  2. Stop the service on instance1

Result: The live broadcast that was started at step 2 which was publishing to instance1 will start to publish to instance2 and and the player started at step 3 will play automatically.

Scenario 2: 

This scenario looks at when your servers encounter high CPU usage and fail to process the live stream. 

In some cases, when the load is too high, the live stream keeps attempting to connect, but fails. However, with more than one instance up and running, there is more opportunity for the live broadcast to reconnect. 

Start by following the below steps.

  1. Create a load balancer and two instances in cluster mode
  2. Set the CPU limit to 30 on instance1 and instance2
  3. Increase the CPU usage to 50 by running some tasks from the terminal on both instance1 and instance2
  4. Publish a live stream on instance1 through the load balancer

Result: The broadcast that was started at step 4 will try to publish periodically but it will not succeed

  1. Stop running the load operation on instance2 to decrease the CPU usage.

Result:  The live stream that was started will now start to publish to instance2

  1. Increase the CPU load on instance2 to 50
  2. Play the live stream

Result:  The player on step 7 will try to play periodically but it will not succeed

  1. Stop running the load operation on instance2 to decrease the CPU usage.

Result: The player on step 8 will start to play the live stream


As you can see, Ant Media Server supports high availability in multiple scenarios. Once configured, you can be sure that your live streams are up and running with as little interruption as possible. 

Video Demonstration of High Availability

For the quick demonstration of high availability with Ant Media Server, you can watch the video below.

Also check the scaling with Ant Media Server on AWS EKS here.

Where now?

Explore the documentation or join the community discussions to learn more about the Ant Media Server.

Demos of Ant Media Server are available on the website and you can check out some of the popular SDKs in Github to integrate Ant Media Server into your mobile application.

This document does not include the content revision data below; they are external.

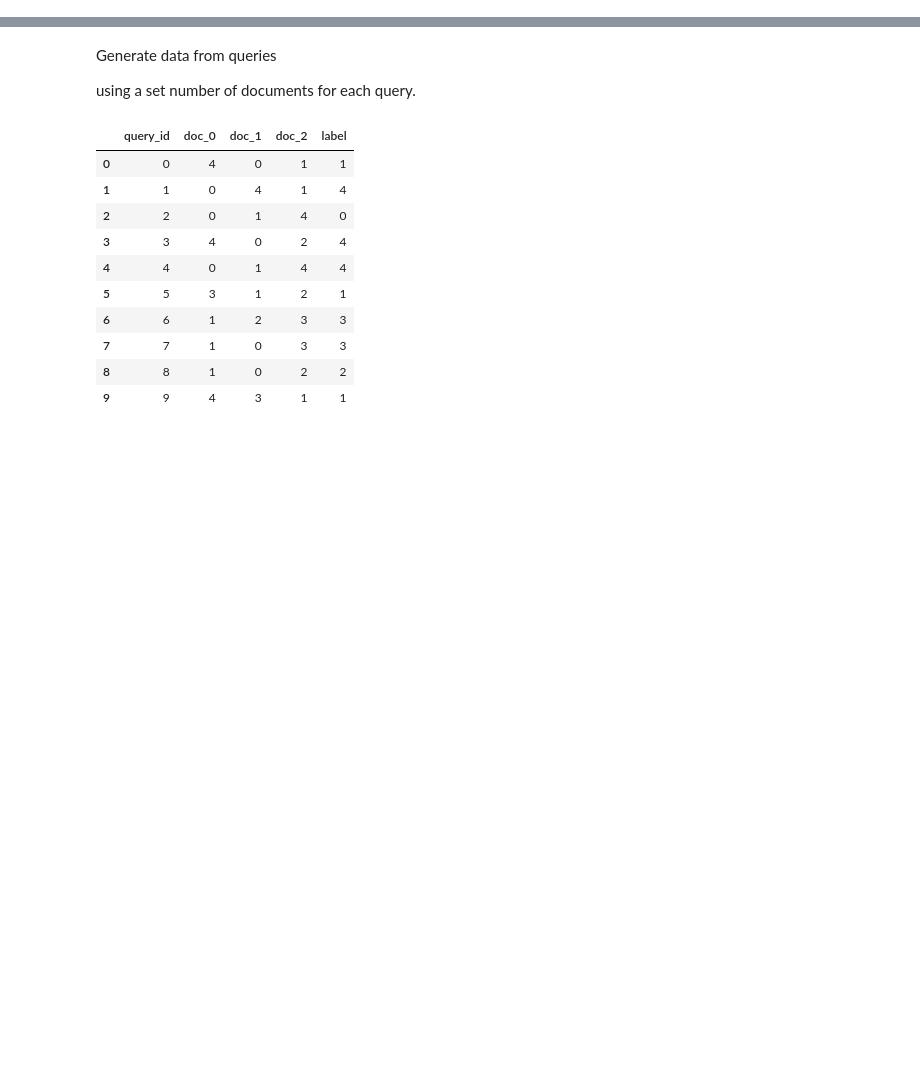
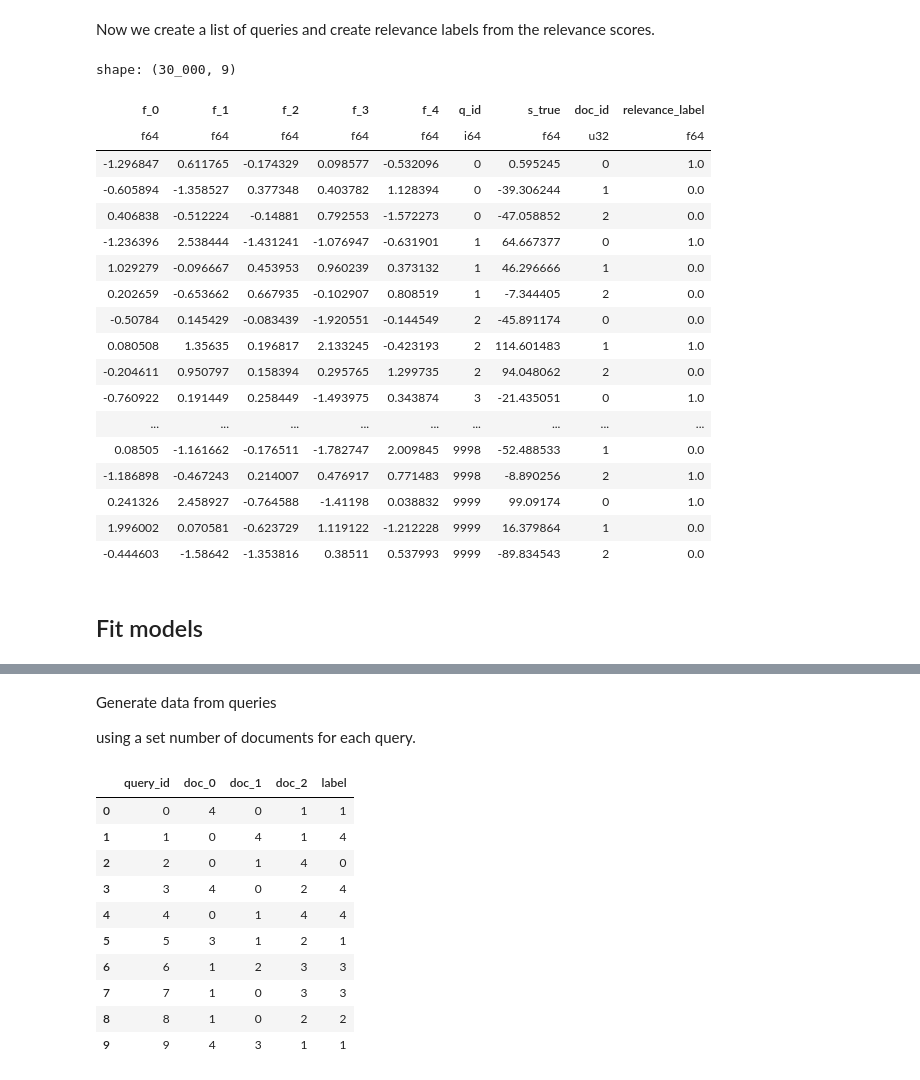
Before and after one commit to stanton119/data-analysis, a Jupyter notebook: recommenders/unfinished-listwise_ranking.ipynb, the cells around one changed output, grey strips where cells are left out. Cells and saved outputs as stored; diff of their text form; code cells hidden in the pictures; blank space fills up the shorter version.

```diff
--- a/recommenders/unfinished-listwise_ranking.ipynb
+++ b/recommenders/unfinished-listwise_ranking.ipynb
@@ -21,0 +61,51 @@ np.random.seed(0)
+# %%
+import sklearn.datasets
+
+n_queries = 10000
+n_documents_per_query = 3
+
+n_features = 5
+# n_documents = 5
+
+X, s_true = sklearn.datasets.make_regression(n_samples=n_queries*n_documents_per_query, n_features=n_features, noise=1)
+# %% [markdown]
+Now we create a list of queries and create relevance labels from the relevance scores.
+# %%
+import polars as pl
+
+p_click = 0.9
+
+q_id = np.repeat(np.arange(n_queries), repeats=n_documents_per_query)
+
+df = pl.DataFrame(data=X, schema=[f"f_{idx}" for idx in range(n_features)])
+df = (
+    df.with_columns([pl.lit(q_id).alias("q_id"), pl.lit(s_true).alias("s_true")])
+    .with_columns(pl.lit(0).alias("doc_id"))
+    .with_columns(pl.col("doc_id").cumcount().over("q_id"))
+    .with_columns(((pl.col("s_true").arg_max().over(pl.col("q_id"))==pl.col('doc_id'))*1.0).alias('relevance_label'))
+)
+df
+
+# TODO: randomly set relevance to 1 for p_click
+# %% [output]
+shape: (30_000, 9)
+| f_0 | f_1 | f_2 | f_3 | f_4 | q_id | s_true | doc_id | relevance_label |
+| f64 | f64 | f64 | f64 | f64 | i64 | f64 | u32 | f64 |
+| -1.296847 | 0.611765 | -0.174329 | 0.098577 | -0.532096 | 0 | 0.595245 | 0 | 1.0 |
+| -0.605894 | -1.358527 | 0.377348 | 0.403782 | 1.128394 | 0 | -39.306244 | 1 | 0.0 |
+| 0.406838 | -0.512224 | -0.14881 | 0.792553 | -1.572273 | 0 | -47.058852 | 2 | 0.0 |
+| -1.236396 | 2.538444 | -1.431241 | -1.076947 | -0.631901 | 1 | 64.667377 | 0 | 1.0 |
+| 1.029279 | -0.096667 | 0.453953 | 0.960239 | 0.373132 | 1 | 46.296666 | 1 | 0.0 |
+| 0.202659 | -0.653662 | 0.667935 | -0.102907 | 0.808519 | 1 | -7.344405 | 2 | 0.0 |
+| -0.50784 | 0.145429 | -0.083439 | -1.920551 | -0.144549 | 2 | -45.891174 | 0 | 0.0 |
+| 0.080508 | 1.35635 | 0.196817 | 2.133245 | -0.423193 | 2 | 114.601483 | 1 | 1.0 |
+| -0.204611 | 0.950797 | 0.158394 | 0.295765 | 1.299735 | 2 | 94.048062 | 2 | 0.0 |
+| -0.760922 | 0.191449 | 0.258449 | -1.493975 | 0.343874 | 3 | -21.435051 | 0 | 1.0 |
+| ... | ... | ... | ... | ... | ... | ... | ... | ... |
+| 0.08505 | -1.161662 | -0.176511 | -1.782747 | 2.009845 | 9998 | -52.488533 | 1 | 0.0 |
+| -1.186898 | -0.467243 | 0.214007 | 0.476917 | 0.771483 | 9998 | -8.890256 | 2 | 1.0 |
+| 0.241326 | 2.458927 | -0.764588 | -1.41198 | 0.038832 | 9999 | 99.09174 | 0 | 1.0 |
+| 1.996002 | 0.070581 | -0.623729 | 1.119122 | -1.212228 | 9999 | 16.379864 | 1 | 0.0 |
+| -0.444603 | -1.58642 | -1.353816 | 0.38511 | 0.537993 | 9999 | -89.834543 | 2 | 0.0 |
+# %% [markdown]
+## Fit models
```
Also changed, not shown: parts of 14 cells of this notebook.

Deployment options include 1-click apps, cloud marketplaces, Docker/Kubernetes/Scripts on various cloud providers such as AWS, Microsoft Azure, Digital Ocean, Linode, and Alibaba.

A free trial is available to try out the Enterprise Edition of the product and support packages are available for both editions if you need some extra help getting started.

Categories: Tutorial

Yash Tandon

Yash is a experienced Technical Support Engineer at Ant Media with a robust background in troubleshooting and optimizing technical systems. Proficient in a diverse array of technologies, including AWS, Docker, Kubernetes, Python and Shell scripting, Selenium, etc. Additionally, well-versed in media technologies such as RTMP, HLS, VOD, WebRTC, and Live Streaming tools.